Choose Recipes Wisely
The amount of stress can directly correlate with the recipes. I have learned that it is extremely important to choose your recipes wisely. Casserole-style dishes are great choices for Thanksgiving dinner because they are easy to make, can be made ahead of time, and can feed large crowds. Casseroles also have the added bonus of not needing a lot of dishes. So fewer dishes to wash! Win-win!
Try to stick to recipes that don’t take a lot of steps. Recipes that feed a lot and require little prep are the best.
Don’t Get Experimental
Most recommend to not experiment on new recipes during the holidays. However, if you really want to try out something new I highly recommend cooking it at least once before the big day. This might also be a good idea for all recipes, especially if this is your first time hosting. If you aren’t used to cooking these recipes, practice is always a good idea.
Thanksgiving dinner is rooted in traditions so most families are going to expect you to stick with the tried and true recipes of dinners past. Don’t overthink or over-complicate.
Non-Food Prep Is Essential! Start Early!
We have talked about starting early on food prep. Non-food prep is essential too. If you are planning on pulling out the China and holiday tablecloths. Don’t want until last minute to wash the China and iron the tablecloths. Be sure to count your silverware and napkins. This way you have time to buy or borrow more before.
Also keep in mind, if this is your first time hosting you might need to purchase a few new kitchen tools. Examples:
- Meat thermometer
- Large roasting pan
- Turkey baster
- More dishes…
It is important to purchase whatever tools you might need ahead of time because most stores aren’t going to be open on Thanksgiving day.
Set The Table Early
I recommend setting the table at least the day before, if not earlier. This will give you one last thing to worry about on the big day. Plus this makes it easier for you to identify if you are short on anything. Need more forks? Add it to your list for non-food prep.
Plan For Leftovers
As much food as most people cook on Thanksgiving, plan for leftovers. I like to have Tupperware for my guests to fill and take home. This way I am not left with way more than I can eat. Also, I like to make plans for making new meals with the leftovers. For example, make turkey soup with the leftover turkey. This way you are using up the leftovers, but making them a little different so you don’t get burned out.
Relax And Have Fun!
Remember, even though this might feel huge, Thanksgiving is still a holiday that is all about family. The food might be a huge part of it, but it really is about making memories and spending time with the ones you love. So remember to relax and have fun!
Last Few Tid-Bits!
- Get your kids involved!

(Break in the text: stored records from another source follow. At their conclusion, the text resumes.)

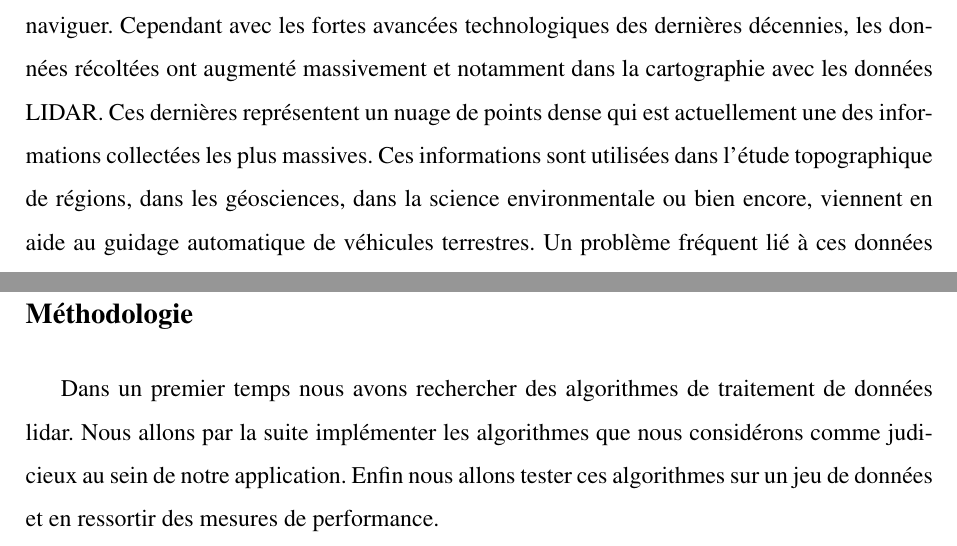
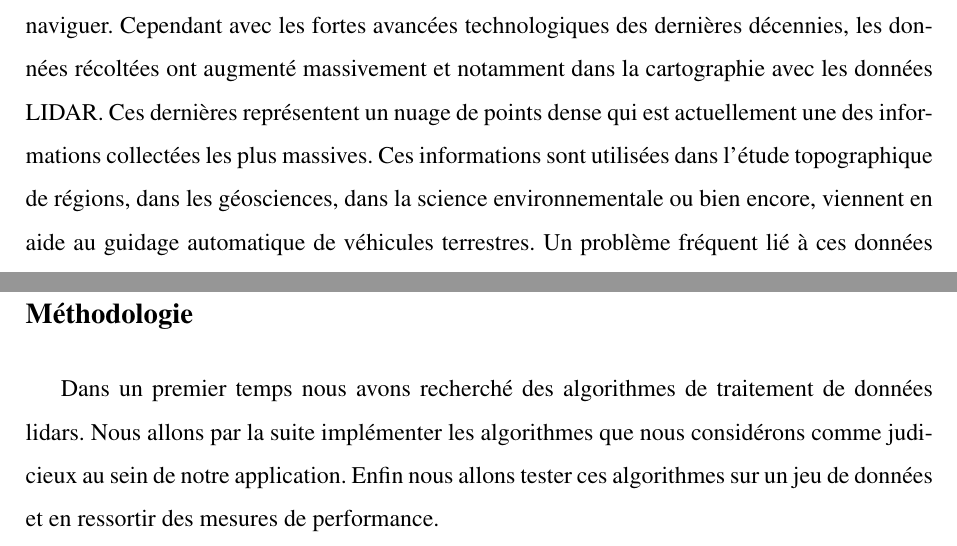
Before and after one commit to Nanoxium/thesis-bachelor, a LaTeX thesis (ITI_LOG_memoire_diplome_Chetelat_2020.tex, which reads chapters/intro.tex): two parts of pages 14 and 15 of 60, joined at a grey line, cut so that both start at the same text. Compiled offline with pdfLaTeX.

Commit message:
More typos

```diff
--- a/chapters/intro.tex
+++ b/chapters/intro.tex
@@ -8,7 +8,7 @@ Cependant avec les fortes avancées technologiques des dernières décennies,
 les données récoltées ont augmenté massivement et notamment dans la cartographie avec les données LIDAR.
 Ces dernières représentent un nuage de points dense qui est actuellement une des informations collectées les plus massives.
 Ces informations sont utilisées dans l'étude topographique de régions, dans les géosciences,
-dans la science environmentale ou bien encore, viennent en aide au guidage automatique de véhicules terrestres.
+dans la science environnementale ou bien encore, viennent en aide au guidage automatique de véhicules terrestres.
 Un problème fréquent lié à ces données est le traitement réalisé avant leur
 utilisation dans des applications, qui est souvent nécessaire afin de nettoyer
 tout ce qui ne présente aucune utilité et pourrait même fausser les résultats.
@@ -34,14 +34,14 @@ de mettre en oeuvre ces outils grâce au langage de programmation Rust sur un
 stack d'application entier (un seul langage pour le serveur et le client).
 
 \subsection*{Méthodologie}
-Dans un premier temps nous avons rechercher des algorithmes de
+Dans un premier temps nous avons recherché des algorithmes de
 %% ######################################
 %%
 %% Check format again...
 %% Proposed solution: Nous allons par la suite implémenter les algorithmes que nous considérons comme judicieux au sein de notre application.
 %%
 %% ######################################
-traitement de données lidar.
+traitement de données lidars.
 Nous allons par la suite implémenter les algorithmes que nous considérons comme judicieux au sein de notre application.
 % Nous allons par la suite implémenter ce que nous pensions judicieux d'être présent dans l'application.
 Enfin nous allons tester ces algorithmes sur un jeu de données et en ressortir des mesures
```
Also changed, not shown: chapters/intro.tex (4 more changed lines).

Allow them to help set the table or decorate the cookies and cakes.
- If you aren’t doing the appetizers, make sure you give them to someone that won’t arrive late.
- Grocery shopping should be done days ahead of time. This way you have time to make a couple more trips for anything you might have forgotten.
- Don’t let the turkey scare you! Click here for tips on cooking a turkey.
- Using cookbooks? Make a copy of the recipes and put the cookbooks up. This way they won’t get dirty and it frees up some counter space. I like to tape my recipes to my cabinets or put them on my refrigerator.
- Line your garbage can with multiple trash bags. This way when one is full all you have to do it pull it out and you already have another bag ready.
- Feeling overwhelmed? Cheat on your desserts. Buy a few pies from a local bakery.
- Decorate ahead of time.
I hope you find these tips for hosting Thanksgiving beneficial. If you are looking for some food inspiration for your Thanksgiving menu these posts won’t disappoint.
- 100+ Thanksgiving Recipes
- 100+ Thanksgiving Recipes, Part II
- 40+ Dessert Recipes For Fall
- 40+ Drink Recipes Perfect For Fall
I wish you many blessings. May your hearts (and bellies) be full! From my family (and kitchen) to yours, Happy Thanksgiving, my friends!!
“In everything give thanks, for this is the will of God in Christ Jesus concerning you.” 1 Thessalonians 5:18